Front-end code edit data
++++
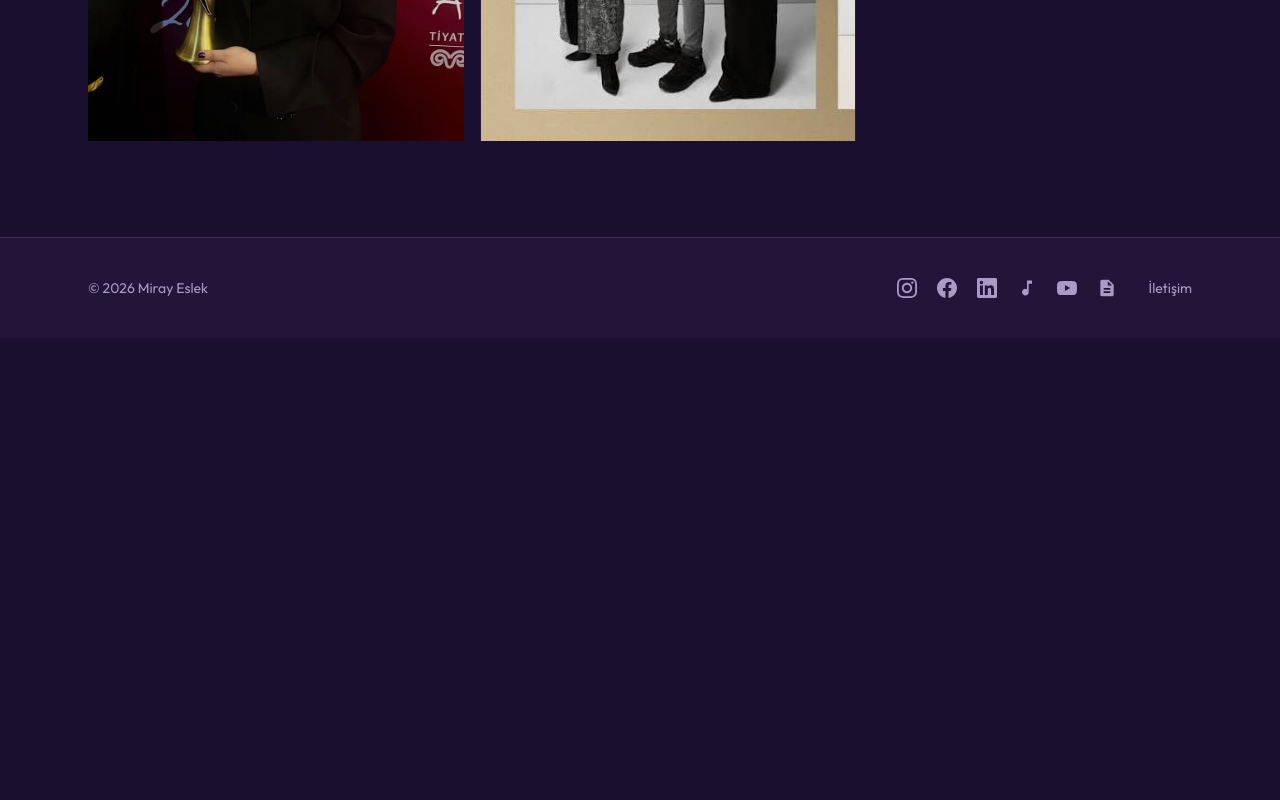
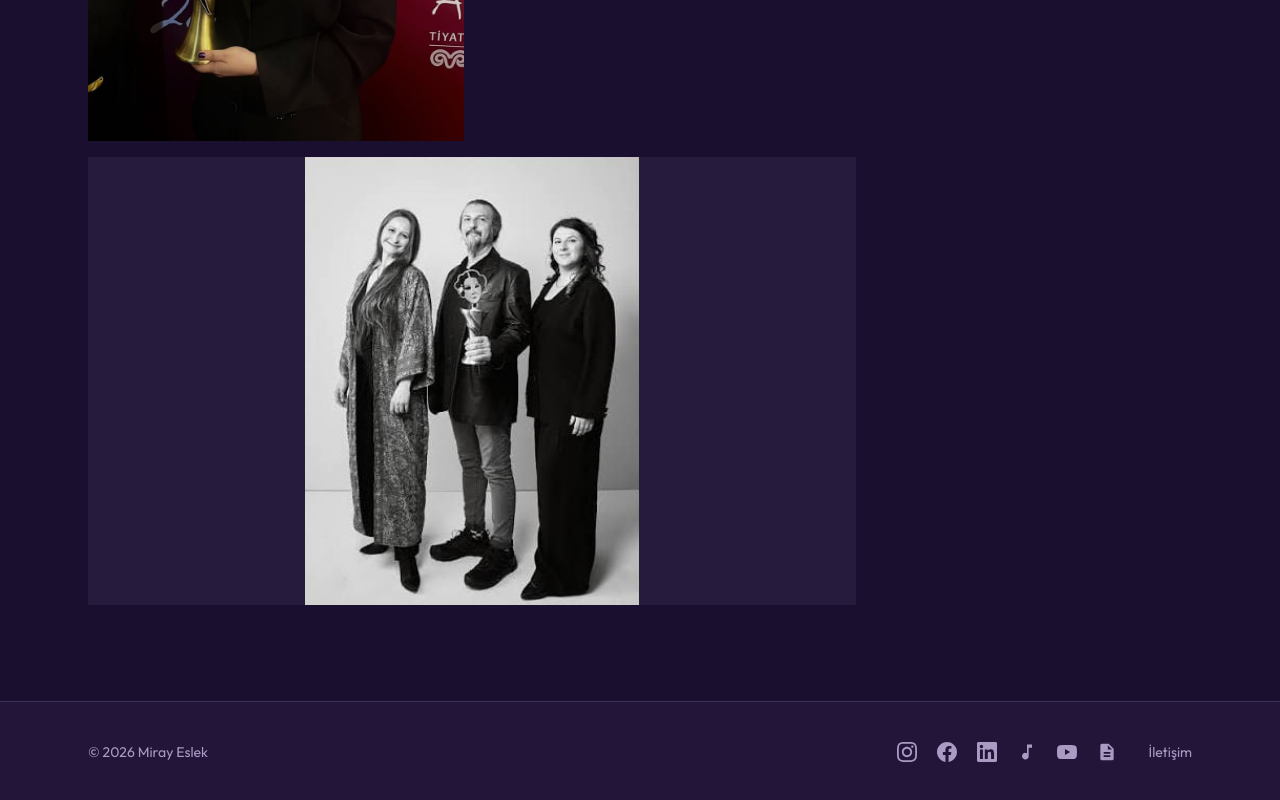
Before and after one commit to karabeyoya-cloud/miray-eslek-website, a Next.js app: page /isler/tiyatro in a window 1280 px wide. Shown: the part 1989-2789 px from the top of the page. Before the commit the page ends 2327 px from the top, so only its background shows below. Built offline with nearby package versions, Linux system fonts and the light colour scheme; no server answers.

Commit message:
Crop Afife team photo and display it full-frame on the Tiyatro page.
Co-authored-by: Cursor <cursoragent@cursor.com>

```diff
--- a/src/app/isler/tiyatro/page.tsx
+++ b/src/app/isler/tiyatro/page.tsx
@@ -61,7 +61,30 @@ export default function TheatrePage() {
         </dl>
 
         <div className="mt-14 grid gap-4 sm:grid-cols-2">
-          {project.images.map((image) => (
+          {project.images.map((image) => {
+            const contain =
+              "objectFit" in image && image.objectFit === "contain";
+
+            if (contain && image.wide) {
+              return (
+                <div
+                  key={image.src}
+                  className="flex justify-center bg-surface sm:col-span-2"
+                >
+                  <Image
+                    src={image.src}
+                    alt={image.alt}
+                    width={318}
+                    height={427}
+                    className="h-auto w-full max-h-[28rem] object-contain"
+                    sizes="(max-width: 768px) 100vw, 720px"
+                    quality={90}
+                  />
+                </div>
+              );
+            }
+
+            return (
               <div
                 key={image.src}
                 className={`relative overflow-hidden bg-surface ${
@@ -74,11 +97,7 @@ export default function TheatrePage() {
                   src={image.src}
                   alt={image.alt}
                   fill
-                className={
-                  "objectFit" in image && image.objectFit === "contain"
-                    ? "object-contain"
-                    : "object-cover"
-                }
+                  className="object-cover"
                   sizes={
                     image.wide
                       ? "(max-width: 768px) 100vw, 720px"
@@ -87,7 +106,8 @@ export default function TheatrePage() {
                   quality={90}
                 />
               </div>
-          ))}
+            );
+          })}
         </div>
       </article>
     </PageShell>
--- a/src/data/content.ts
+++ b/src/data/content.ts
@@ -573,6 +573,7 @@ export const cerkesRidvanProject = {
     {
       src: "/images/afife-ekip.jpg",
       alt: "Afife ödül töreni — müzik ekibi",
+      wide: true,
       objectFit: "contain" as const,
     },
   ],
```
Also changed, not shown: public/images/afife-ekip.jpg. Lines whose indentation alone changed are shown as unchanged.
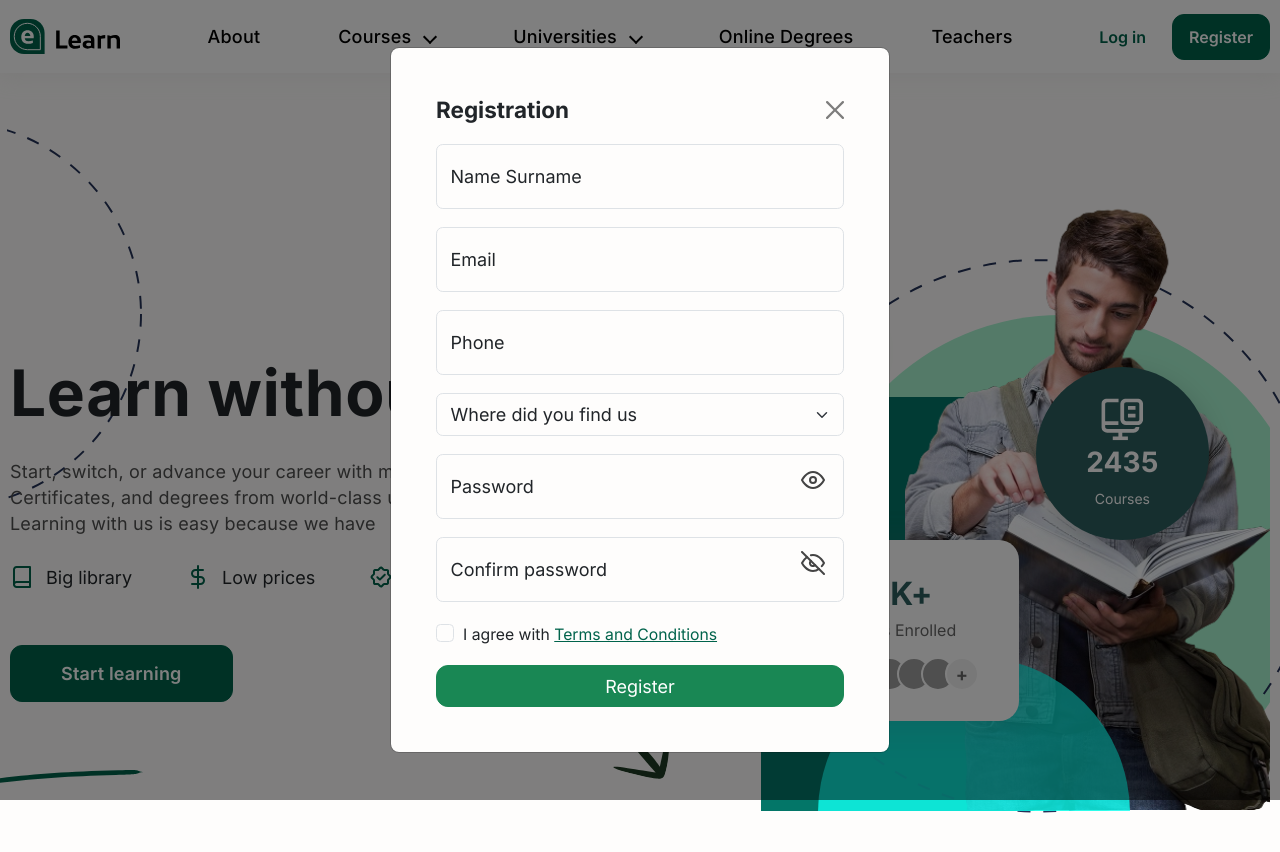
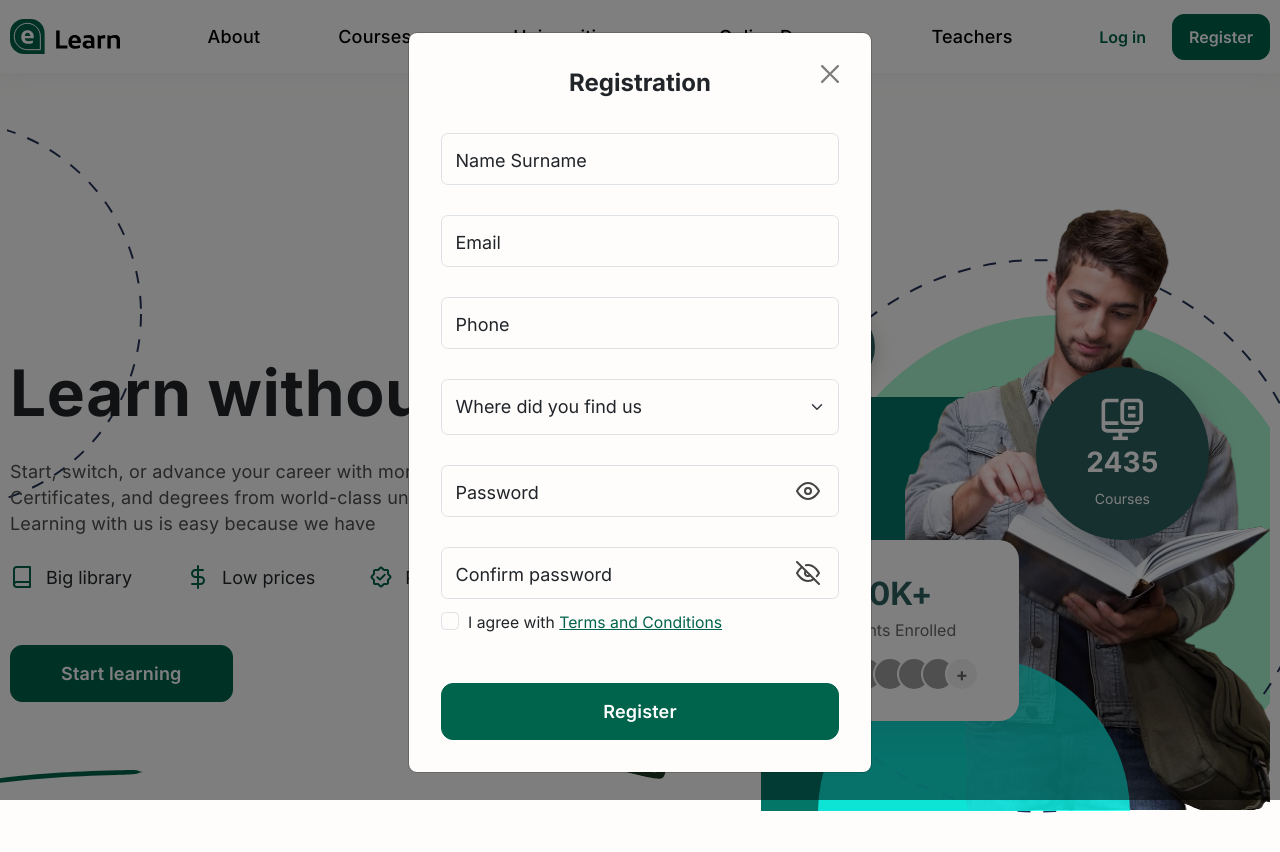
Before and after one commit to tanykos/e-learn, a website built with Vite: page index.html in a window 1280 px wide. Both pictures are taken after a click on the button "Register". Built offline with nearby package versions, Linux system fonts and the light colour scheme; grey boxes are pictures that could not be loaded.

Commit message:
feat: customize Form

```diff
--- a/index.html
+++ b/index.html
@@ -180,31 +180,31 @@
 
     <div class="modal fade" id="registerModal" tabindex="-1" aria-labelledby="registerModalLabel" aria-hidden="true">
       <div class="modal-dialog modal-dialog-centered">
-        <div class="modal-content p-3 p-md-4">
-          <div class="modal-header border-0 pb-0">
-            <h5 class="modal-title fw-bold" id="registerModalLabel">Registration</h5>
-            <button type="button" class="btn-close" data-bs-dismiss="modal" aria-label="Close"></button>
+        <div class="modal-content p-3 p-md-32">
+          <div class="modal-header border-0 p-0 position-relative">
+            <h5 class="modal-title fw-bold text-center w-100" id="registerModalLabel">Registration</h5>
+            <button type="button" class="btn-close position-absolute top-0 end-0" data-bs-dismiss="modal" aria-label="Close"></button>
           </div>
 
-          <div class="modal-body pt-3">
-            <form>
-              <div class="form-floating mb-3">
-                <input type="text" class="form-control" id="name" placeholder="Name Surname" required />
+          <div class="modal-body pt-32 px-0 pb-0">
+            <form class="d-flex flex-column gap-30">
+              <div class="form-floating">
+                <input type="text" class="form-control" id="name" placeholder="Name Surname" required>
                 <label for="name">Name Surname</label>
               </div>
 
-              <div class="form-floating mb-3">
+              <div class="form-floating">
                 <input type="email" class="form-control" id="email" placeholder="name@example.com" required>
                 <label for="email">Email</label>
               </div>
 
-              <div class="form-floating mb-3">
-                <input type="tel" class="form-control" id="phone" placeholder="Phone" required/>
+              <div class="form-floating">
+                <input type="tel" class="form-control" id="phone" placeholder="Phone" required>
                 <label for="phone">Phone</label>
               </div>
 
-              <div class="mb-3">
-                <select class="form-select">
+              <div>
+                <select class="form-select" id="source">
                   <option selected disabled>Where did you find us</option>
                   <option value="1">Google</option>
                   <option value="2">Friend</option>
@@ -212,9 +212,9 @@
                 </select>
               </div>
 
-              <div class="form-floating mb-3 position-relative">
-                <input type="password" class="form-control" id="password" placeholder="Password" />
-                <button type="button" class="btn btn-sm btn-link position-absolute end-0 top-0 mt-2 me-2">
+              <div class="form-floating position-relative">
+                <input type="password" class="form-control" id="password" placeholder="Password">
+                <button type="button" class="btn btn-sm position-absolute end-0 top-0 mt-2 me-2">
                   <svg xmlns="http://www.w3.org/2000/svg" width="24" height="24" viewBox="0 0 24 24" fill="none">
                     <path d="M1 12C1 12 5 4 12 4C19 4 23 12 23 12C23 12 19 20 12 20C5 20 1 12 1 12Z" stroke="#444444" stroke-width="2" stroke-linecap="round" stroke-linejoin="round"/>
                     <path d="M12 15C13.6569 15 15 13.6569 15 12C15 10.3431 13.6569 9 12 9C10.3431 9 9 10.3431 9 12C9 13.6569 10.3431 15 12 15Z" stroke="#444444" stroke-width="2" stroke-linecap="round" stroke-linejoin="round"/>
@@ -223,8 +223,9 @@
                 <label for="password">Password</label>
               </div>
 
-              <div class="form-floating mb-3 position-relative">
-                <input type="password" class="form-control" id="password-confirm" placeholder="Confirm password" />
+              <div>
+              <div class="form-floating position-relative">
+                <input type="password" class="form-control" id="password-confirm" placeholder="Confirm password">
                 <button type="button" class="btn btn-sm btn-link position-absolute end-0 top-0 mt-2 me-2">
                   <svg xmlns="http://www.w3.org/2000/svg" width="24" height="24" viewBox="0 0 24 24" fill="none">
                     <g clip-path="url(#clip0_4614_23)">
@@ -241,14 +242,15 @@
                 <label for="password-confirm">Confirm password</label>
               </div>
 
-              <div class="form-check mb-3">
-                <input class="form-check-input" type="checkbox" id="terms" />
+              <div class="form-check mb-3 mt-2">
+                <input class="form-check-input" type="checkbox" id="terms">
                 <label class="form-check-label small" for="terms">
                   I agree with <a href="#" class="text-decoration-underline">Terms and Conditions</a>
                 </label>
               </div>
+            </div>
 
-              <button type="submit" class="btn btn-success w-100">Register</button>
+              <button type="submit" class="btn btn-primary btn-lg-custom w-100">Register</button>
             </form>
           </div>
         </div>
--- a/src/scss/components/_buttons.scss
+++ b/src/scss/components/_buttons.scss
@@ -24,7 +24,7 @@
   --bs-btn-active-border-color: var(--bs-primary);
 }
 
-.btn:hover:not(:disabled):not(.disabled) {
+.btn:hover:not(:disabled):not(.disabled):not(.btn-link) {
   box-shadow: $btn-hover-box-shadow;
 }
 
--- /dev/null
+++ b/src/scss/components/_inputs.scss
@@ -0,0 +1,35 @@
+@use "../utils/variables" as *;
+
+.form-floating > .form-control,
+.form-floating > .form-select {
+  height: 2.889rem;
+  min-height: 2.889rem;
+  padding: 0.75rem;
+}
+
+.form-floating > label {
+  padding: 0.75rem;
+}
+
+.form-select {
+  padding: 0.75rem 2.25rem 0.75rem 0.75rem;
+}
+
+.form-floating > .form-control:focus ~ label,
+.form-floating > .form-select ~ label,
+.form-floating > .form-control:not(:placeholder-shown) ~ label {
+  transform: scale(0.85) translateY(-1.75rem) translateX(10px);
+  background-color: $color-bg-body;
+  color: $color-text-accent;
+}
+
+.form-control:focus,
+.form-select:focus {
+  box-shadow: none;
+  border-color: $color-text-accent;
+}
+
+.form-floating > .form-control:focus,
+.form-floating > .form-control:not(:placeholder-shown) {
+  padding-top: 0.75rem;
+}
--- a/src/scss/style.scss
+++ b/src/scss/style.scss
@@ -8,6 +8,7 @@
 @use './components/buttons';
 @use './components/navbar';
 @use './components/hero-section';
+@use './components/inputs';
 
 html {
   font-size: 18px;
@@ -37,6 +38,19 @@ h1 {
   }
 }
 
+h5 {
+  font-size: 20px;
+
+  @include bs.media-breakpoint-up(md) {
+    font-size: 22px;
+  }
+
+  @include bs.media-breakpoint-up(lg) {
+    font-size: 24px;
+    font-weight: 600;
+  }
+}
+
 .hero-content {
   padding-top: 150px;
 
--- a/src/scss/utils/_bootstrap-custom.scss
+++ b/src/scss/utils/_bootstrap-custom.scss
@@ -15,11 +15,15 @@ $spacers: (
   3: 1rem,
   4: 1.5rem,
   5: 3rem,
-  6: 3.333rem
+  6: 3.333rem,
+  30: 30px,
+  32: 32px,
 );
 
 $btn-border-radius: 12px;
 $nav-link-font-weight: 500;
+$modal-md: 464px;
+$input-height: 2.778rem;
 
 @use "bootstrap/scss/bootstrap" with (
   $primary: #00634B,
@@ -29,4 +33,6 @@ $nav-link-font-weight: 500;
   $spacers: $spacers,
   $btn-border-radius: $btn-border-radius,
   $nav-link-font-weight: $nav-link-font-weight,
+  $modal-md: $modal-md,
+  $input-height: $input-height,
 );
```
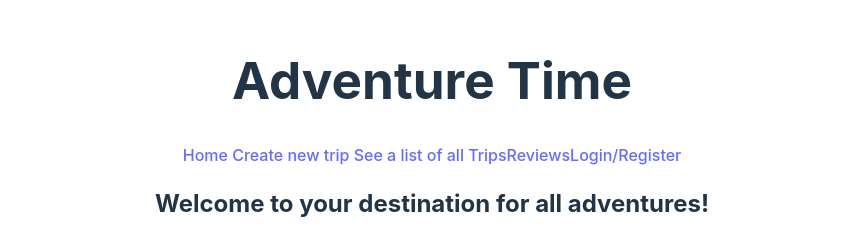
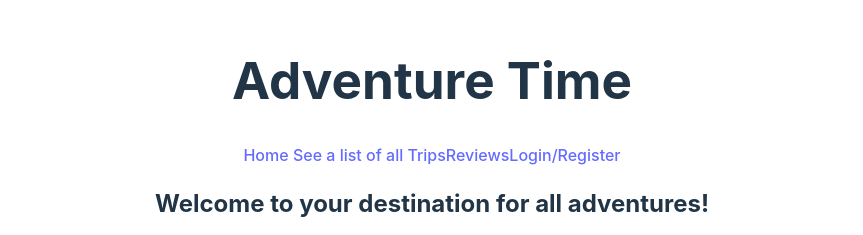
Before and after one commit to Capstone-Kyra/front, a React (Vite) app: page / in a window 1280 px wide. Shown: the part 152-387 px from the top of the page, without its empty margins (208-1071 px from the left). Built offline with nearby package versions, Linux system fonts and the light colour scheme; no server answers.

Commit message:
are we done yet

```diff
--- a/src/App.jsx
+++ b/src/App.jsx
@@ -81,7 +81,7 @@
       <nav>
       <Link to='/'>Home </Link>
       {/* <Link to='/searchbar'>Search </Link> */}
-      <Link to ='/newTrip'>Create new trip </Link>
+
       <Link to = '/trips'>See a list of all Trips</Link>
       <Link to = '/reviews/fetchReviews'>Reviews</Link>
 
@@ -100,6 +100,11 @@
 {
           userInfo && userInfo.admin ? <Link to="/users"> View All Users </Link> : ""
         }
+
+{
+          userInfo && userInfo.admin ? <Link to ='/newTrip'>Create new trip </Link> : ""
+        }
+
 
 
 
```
++++
Show every line of the data that includes the string "required".

-                <input type="text" class="form-control" id="name" placeholder="Name Surname" required />
+                <input type="text" class="form-control" id="name" placeholder="Name Surname" required>
                 <input type="email" class="form-control" id="email" placeholder="name@example.com" required>
-                <input type="tel" class="form-control" id="phone" placeholder="Phone" required/>
+                <input type="tel" class="form-control" id="phone" placeholder="Phone" required>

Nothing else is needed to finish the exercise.